Peroneal tendons run on the outside of the ankle just behind the bone called the fibula to the outside edge of the foot to the base of the fifth metatarsal. When peroneal tendonitis occurs there is enlargement and thickening with swelling of the tendon.
What causes Peroneal Tendonitis?
- Usually the result of overuse due to repetitive activity that irritates the tendon over long periods of time.
- Improper athletic training or rapid increases in training
- Improper footwear
- People with a hind foot various posture, where the heel is slightly turned inwards requiring the peroneal tendons to work harder
When to see a doctor for foot pain that could be Peroneal Tendonitis:
- If you have pain and swelling around the outer edge of the foot and/or the back of the ankle.
If I have Peroneal Tendonitis, what are my treatment options?
- Ankle brace
- Walking boot
- Custom orthotics for hind foot various deformity
- Proper footwear to support the foot structure
- Physical therapy
If foot and/or ankle pain continues after four to six weeks of conservative treatment, one or more of the following surgical procedures may be indicated for proper healing:
- An incision is made along the outside of your foot or ankle, the foot surgeon opens the sheath surrounding your peroneal tendons and inspects the tendons for any tears. If less than 50% of the tendon has tears running through it the tendon tissue usually can be sewn back together with sutures.
- If more than 50% of the tendon is torn or frayed then your surgeon generally performs a procedure called tenodesis. The damaged portion of the tendon is cut away and the remaining portion is sutured to the other peroneal tendon next to it.
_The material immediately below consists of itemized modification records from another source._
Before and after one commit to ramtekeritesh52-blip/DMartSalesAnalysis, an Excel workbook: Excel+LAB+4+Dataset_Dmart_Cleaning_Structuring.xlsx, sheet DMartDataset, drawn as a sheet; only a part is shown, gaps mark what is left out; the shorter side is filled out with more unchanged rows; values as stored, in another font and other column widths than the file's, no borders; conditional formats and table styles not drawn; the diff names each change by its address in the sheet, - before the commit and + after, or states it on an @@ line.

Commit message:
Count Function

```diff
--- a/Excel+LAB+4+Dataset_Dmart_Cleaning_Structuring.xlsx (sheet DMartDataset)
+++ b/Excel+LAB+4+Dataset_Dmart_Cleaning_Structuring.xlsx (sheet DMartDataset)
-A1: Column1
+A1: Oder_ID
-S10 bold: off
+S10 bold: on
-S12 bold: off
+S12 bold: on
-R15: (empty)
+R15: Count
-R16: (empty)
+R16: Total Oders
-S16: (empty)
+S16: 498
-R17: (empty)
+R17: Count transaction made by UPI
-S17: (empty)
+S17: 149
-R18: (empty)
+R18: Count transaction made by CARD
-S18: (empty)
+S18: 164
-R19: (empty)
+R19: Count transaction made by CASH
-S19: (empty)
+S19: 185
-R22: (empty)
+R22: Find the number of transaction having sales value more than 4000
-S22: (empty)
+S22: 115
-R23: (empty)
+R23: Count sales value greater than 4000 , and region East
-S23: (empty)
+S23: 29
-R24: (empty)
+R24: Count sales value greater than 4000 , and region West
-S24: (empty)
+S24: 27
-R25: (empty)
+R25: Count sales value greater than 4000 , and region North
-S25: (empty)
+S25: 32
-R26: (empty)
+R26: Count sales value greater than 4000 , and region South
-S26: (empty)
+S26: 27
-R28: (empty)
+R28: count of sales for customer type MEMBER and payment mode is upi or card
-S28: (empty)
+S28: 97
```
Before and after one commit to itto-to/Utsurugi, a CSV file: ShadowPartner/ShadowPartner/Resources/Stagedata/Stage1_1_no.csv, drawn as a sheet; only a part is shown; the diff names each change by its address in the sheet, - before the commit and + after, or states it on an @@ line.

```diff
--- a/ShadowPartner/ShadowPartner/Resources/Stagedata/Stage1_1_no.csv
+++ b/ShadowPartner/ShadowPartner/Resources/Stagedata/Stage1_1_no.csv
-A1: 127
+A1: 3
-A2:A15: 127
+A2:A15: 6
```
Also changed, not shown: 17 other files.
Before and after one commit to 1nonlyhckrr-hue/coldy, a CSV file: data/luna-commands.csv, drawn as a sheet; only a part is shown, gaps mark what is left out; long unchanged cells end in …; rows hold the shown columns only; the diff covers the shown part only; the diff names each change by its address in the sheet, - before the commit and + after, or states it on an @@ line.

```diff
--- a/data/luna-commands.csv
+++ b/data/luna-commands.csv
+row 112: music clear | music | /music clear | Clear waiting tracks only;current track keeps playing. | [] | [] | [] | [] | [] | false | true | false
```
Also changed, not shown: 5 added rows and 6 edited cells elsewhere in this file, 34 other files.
In cases where the tendon has dislocated, the tissue that typically holds your peroneal tendons in the tunnel behind your fibula is loose. Suturing this tissue (retinaculuar) back to itself can tighten the tendon tunnel. A tighter tunnel helps prevent further tendon dislocations.